START THE RECORDS
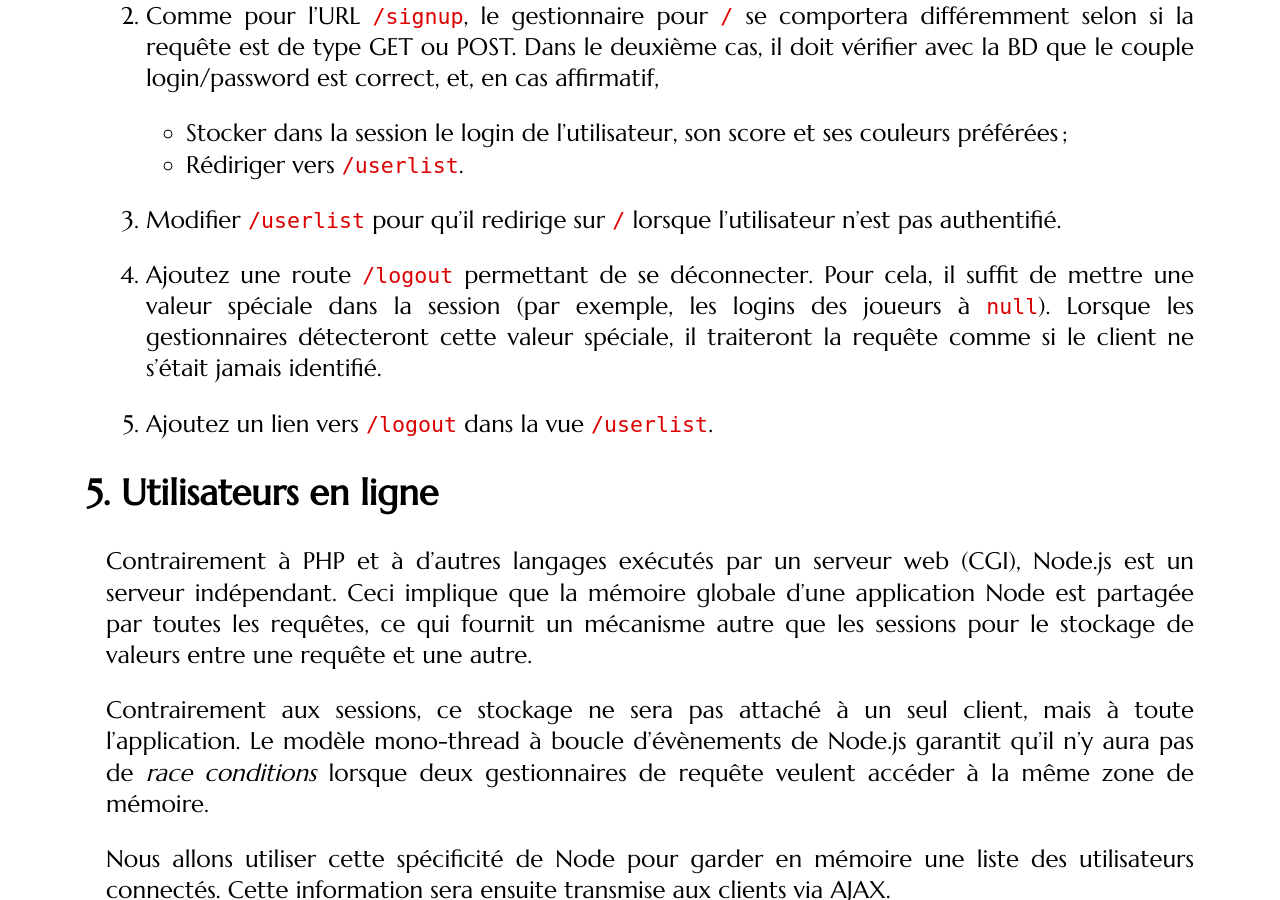
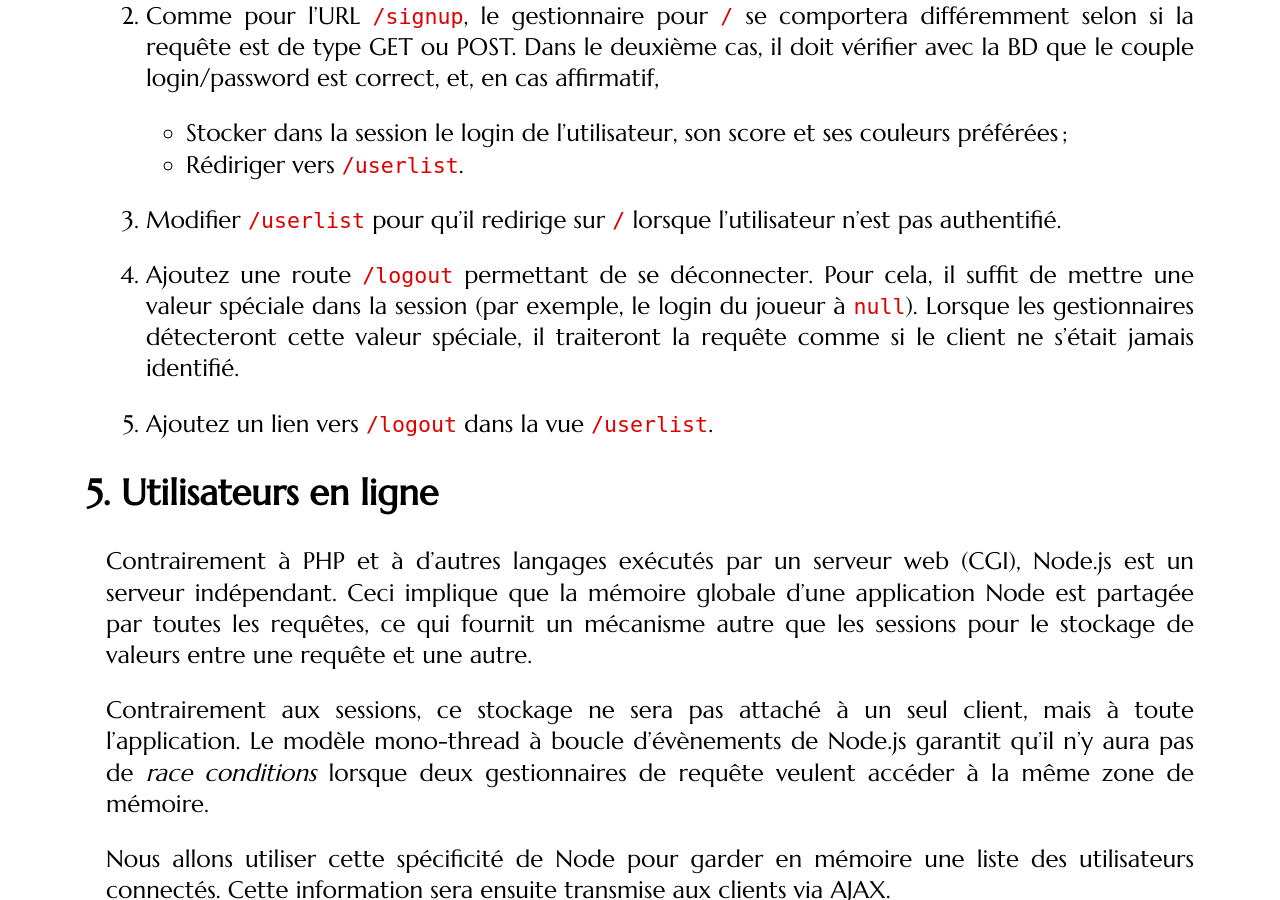
Before and after one commit to defeo/aws, a Jekyll site: the page built from tutorials/accounts-node.md, in a window 1280 px wide and 900 px high, scrolled down 6072 px. Built offline with Jekyll 4.4.1, drawn with Linux system fonts in a browser that asks for light colours; nearby versions of some CDN libraries; some web fonts are replaced.

Commit message:
Corrections TDs

```diff
--- a/tutorials/accounts-node.md
+++ b/tutorials/accounts-node.md
@@ -297,9 +297,9 @@ Ensuite la session sera disponible dans l'objet `req.session`.
 
 4. Ajoutez une route `/logout` permettant de se déconnecter. Pour
    cela, il suffit de mettre une valeur spéciale dans la session (par
-   exemple, les logins des joueurs à `null`). Lorsque les
-   gestionnaires détecteront cette valeur spéciale, il traiteront la
-   requête comme si le client ne s'était jamais identifié.
+   exemple, le login du joueur à `null`). Lorsque les gestionnaires
+   détecteront cette valeur spéciale, il traiteront la requête comme
+   si le client ne s'était jamais identifié.
 
 1. Ajoutez un lien vers `/logout` dans la vue `/userlist`.
 
```
Also changed, not shown: tutorials/accounts-silex.md (+3 -1 lines).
END THE RECORDS
> **TRY IT**
All that is wanted is the lines from the one containing "Corrections TDs" through the last line of the records, restated word for word.

> **RESULT**
Corrections TDs

```diff
--- a/tutorials/accounts-node.md
+++ b/tutorials/accounts-node.md
@@ -297,9 +297,9 @@ Ensuite la session sera disponible dans l'objet `req.session`.
 
 4. Ajoutez une route `/logout` permettant de se déconnecter. Pour
    cela, il suffit de mettre une valeur spéciale dans la session (par
-   exemple, les logins des joueurs à `null`). Lorsque les
-   gestionnaires détecteront cette valeur spéciale, il traiteront la
-   requête comme si le client ne s'était jamais identifié.
+   exemple, le login du joueur à `null`). Lorsque les gestionnaires
+   détecteront cette valeur spéciale, il traiteront la requête comme
+   si le client ne s'était jamais identifié.
 
 1. Ajoutez un lien vers `/logout` dans la vue `/userlist`.
 
```
Also changed, not shown: tutorials/accounts-silex.md (+3 -1 lines).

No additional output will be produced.